Like most things, Pinterest comes with a set of rules to ensure its success and safe use for everyone. A few months ago, there was a lot of talk over Pinterest’s change in its Terms of Service. With a platform that was created around the idea of sharing other’s images, it can be difficult to keep track of copyright infringements, so the Terms of Service helps clarify some of that confusion. For those that can’t dedicate the time to dig through the Pinterest legalese, I’ve broken down a few important pieces to think about while using Pinterest.
- First of all, you can’t steal another companies’ name. When opening an account with a business name, you become
authorized to use that name. However, if you are not an employee of the company, then that is against the rules. Basically, don’t create false accounts. Easy enough.
- In Pinterest’s list of things not to do, which can be found on the Acceptable Use page, it states that users are not allowed to download User Content or Pinterest Content to use on their own. This includes automated scripts, spiders, robots, etc. It is also mentioned that it is against Pinterest’s policy to save and story personal information about Pinterest users. This rule was to prevent bots and automated programs to collect data throughout Pinterest about users and protect privacy in many cases.
- Recently, spammers, who have thousands of pins and boards, have invaded Pinterest. In short, the easiest way to identify a spammer is if they have a seemingly normal pin with a completely unrelated caption accompanied with a shortened or otherwise indiscernible link.
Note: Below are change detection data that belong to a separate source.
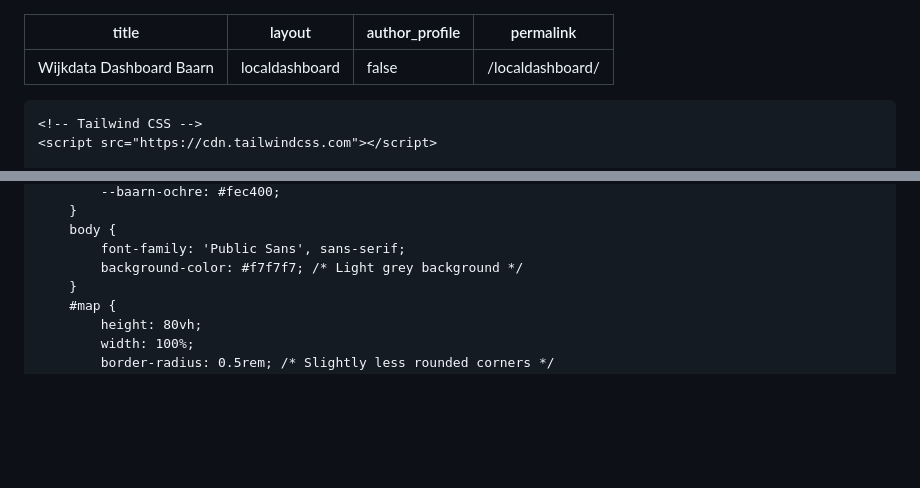
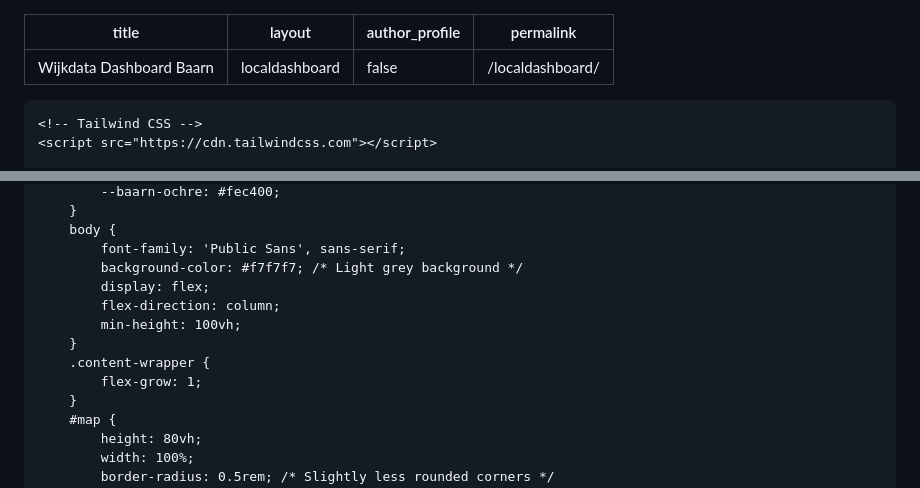
Before and after one commit to meijbaard/LocalDashboard, a Markdown page: localdashboard.md, 2 parts joined by grey strips. GitHub-like rendering; blank space fills up the shorter version.

```diff
--- a/localdashboard.md
+++ b/localdashboard.md
@@ -5,7 +5,6 @@ author_profile: false
 permalink: /localdashboard/
 ---
 
-<!DOCTYPE html>
 <html lang="nl">
 <head>
     <meta charset="UTF-8">
@@ -33,6 +32,12 @@ permalink: /localdashboard/
         body {
             font-family: 'Public Sans', sans-serif;
             background-color: #f7f7f7; /* Light grey background */
+            display: flex;
+            flex-direction: column;
+            min-height: 100vh;
+        }
+        .content-wrapper {
+            flex-grow: 1;
         }
         #map {
             height: 80vh;
```
Also changed, not shown: other parts of localdashboard.md (+5 -1 lines).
- One of the most controversial pieces in Pinterest’s Terms of Service is that the user must agree not to post User Content that is harmful. From Pinterest: “…creates a risk of harm, loss, physical or mental injury, emotional distress, death, disability, disfigurement, or physical or mental illness to yourself, to any other person, or to any animal”. This was portion was created in part to address a pro-anorexia group within Pinterest, Tumblr, and Twitter. With the ease of posting pins, these social networks banned together in an attempt to “outlaw” the viral “thin-spo” (thin-spiration) craze. There have also been groups with racy images that have been banned from Pinterest. Rule of Thumb: keep the pins G/PG.
- One of the most important things to realize about Pinterest’s Terms of Service is that once you’re gone, you’re gone FOR LIFE. So don’t get banned, because then you’ll have to hire a wedding planner.
There you have it! A few of the many Pinterest regulations broken down, but there are still a lot that have not been covered. Please check out Pinterest’s Terms of Service to make sure you knows exactly what is and isn’t allowed!
If you’re still not sure about this whole Pinterest thing, check out The Complete Idiot’s Guide to Pinterest Marketing written by Christine Martinez and Barbara Boyd and edited by Intrapromote’s Director of Social Media, Annalise Kaylor! This book will be available for sale on November 6.